A manager named Chris Burton replied to the woman’s post and clarified that the woman had not, in fact, suffered a drug overdose but had a heart attack. He offered some harsh words for her…
You can read their war of words here. Long story short: Somebody got drunk on New Year’s Eve, she whined online about somebody else’s medical emergency she didn’t really understand and came off like an entitled brat, and the manager of the place told her off.
And this happened in Indianapolis, of all places. When was the last time anybody cared about anything that happened in Indianapolis not involving a football or a racecar? I sure don’t, and I live here.
Nonetheless, now it’s an international news story. The customer’s place of work, a hair salon, has been deluged with complaints and felt the need to put out a statement distancing itself from her. She has deleted her Facebook page, which is probably a good idea for pretty much anybody. (I took down my page for a year or so and then recently put it back up for professional reasons, but I don’t have to like it. Up yours, Zuckerberg.)
Sure, my initial reaction was the same as everybody else’s: “Who the hell does this b!+¢# think she is? Get her!”
But my secondary reaction was: “Hold on. Why do we need to get her?”
I’m not going to defend this woman’s thoughtlessness and sense of entitlement, and I sympathize with anyone in the service industry who has to put up with her. But so what?

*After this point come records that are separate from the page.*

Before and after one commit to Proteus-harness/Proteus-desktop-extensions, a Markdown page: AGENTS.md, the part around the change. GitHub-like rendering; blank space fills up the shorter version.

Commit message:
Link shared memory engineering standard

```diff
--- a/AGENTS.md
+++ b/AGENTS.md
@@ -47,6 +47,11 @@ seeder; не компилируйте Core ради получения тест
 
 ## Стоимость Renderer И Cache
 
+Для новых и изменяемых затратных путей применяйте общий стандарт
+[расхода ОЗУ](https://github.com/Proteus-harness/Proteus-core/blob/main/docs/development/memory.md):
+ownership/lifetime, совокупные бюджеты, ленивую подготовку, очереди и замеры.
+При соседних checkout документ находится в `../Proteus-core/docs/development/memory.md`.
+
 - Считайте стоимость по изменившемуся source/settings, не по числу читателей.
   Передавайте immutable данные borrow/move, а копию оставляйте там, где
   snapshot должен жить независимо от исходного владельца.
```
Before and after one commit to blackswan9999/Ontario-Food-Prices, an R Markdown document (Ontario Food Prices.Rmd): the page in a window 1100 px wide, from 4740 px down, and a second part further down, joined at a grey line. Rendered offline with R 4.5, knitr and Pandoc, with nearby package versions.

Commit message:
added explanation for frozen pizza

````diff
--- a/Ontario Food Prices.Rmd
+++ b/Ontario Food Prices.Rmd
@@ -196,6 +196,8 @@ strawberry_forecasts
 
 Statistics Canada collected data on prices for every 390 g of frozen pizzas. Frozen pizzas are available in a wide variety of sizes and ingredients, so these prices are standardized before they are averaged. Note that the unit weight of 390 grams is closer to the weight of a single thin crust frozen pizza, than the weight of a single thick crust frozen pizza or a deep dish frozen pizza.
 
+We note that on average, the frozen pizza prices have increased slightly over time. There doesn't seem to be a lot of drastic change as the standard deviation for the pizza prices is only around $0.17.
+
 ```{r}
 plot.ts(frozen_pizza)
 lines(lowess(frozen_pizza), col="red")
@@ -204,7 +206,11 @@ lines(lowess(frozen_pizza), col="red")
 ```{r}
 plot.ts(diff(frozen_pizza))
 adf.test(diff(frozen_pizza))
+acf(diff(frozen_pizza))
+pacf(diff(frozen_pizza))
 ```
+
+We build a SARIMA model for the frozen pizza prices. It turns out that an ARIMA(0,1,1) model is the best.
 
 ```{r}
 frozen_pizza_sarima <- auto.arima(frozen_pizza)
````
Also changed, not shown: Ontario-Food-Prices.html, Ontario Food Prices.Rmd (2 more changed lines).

She said a really stupid thing one night. Is that really worth hounding her into hiding? Should it follow her around for the rest of her life?

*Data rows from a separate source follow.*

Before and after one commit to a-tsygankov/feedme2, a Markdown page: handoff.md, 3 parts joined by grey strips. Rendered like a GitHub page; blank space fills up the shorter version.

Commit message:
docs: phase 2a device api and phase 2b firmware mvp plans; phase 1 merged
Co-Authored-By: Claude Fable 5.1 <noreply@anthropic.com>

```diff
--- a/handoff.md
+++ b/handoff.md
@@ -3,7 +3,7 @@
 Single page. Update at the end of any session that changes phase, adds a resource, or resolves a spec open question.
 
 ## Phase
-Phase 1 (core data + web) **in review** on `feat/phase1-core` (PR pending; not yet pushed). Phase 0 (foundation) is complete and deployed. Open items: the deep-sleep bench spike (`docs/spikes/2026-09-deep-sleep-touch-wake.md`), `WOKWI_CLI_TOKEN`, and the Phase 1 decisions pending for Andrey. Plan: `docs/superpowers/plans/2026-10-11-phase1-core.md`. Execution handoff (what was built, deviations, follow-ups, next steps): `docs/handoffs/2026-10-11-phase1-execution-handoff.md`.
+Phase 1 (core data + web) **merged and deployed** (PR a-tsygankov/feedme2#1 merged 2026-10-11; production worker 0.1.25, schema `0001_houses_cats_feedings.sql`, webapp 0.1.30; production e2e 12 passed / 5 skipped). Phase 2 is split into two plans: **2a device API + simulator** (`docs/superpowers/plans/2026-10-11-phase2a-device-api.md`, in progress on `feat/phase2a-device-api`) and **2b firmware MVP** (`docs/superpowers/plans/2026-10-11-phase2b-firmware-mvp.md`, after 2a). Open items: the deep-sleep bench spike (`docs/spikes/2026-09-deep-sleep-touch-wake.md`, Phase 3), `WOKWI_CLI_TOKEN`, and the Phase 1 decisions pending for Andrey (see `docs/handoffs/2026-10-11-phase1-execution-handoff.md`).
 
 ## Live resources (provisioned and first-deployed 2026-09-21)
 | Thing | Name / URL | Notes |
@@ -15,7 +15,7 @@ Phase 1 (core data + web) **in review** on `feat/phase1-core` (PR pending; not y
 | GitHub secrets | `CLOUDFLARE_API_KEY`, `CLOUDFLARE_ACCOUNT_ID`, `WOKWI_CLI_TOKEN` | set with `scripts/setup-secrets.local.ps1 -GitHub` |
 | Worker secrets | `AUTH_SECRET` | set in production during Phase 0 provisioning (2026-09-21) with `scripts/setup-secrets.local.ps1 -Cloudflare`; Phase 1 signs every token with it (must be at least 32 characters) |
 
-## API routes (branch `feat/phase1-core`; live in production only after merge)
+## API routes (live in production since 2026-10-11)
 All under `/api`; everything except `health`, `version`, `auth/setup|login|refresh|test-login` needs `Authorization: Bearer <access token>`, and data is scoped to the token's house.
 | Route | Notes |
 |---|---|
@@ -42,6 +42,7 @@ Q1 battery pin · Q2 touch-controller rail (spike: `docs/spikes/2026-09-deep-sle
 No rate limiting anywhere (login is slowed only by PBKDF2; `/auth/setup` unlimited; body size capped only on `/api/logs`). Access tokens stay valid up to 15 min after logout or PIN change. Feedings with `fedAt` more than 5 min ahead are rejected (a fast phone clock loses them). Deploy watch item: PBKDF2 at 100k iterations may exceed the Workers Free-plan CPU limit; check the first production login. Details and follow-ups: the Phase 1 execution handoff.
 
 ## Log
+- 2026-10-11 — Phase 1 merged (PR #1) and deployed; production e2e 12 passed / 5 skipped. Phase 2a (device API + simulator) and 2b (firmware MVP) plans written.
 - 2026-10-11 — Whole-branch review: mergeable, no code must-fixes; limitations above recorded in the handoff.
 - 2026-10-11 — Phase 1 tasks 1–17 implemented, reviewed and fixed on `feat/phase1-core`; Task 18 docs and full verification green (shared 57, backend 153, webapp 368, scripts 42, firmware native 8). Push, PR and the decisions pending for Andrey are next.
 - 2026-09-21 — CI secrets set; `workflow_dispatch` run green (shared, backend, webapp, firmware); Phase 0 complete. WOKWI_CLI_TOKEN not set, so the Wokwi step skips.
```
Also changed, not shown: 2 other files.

I keep meaning to read Jon Ronson’s book So You’ve Been Publicly Shamed, which is about precisely this phenomenon. Here’s the publisher’s summation of a modern-day shaming campaign:
It has become such a big part of our lives it has begun to feel weird and empty when there isn’t anyone to be furious about. Whole careers are being ruined by one mistake. A transgression is revealed. Our collective outrage at it has the force of a hurricane. Then we all quickly forget about it and move on to the next one, and it doesn’t cross our minds to wonder if the shamed person is okay or in ruins. What’s it doing to them? What’s it doing to us?
Nothing good. Who needs Big Brother keeping us in line when we already have a million Little Sisters?
Meanwhile, the heart-attack victim is in the critical care unit of IU Methodist Hospital, and her family has set up a GoFundMe page for her medical expenses. If you really feel the need for some social justice, instead of piling on somebody you’ve never met who said something dumb and thoughtless on the Internet, how about using the Internet to directly help the woman you feel the impulse to defend?
See? Just there? I tried to shame you for shaming someone else. It never ends.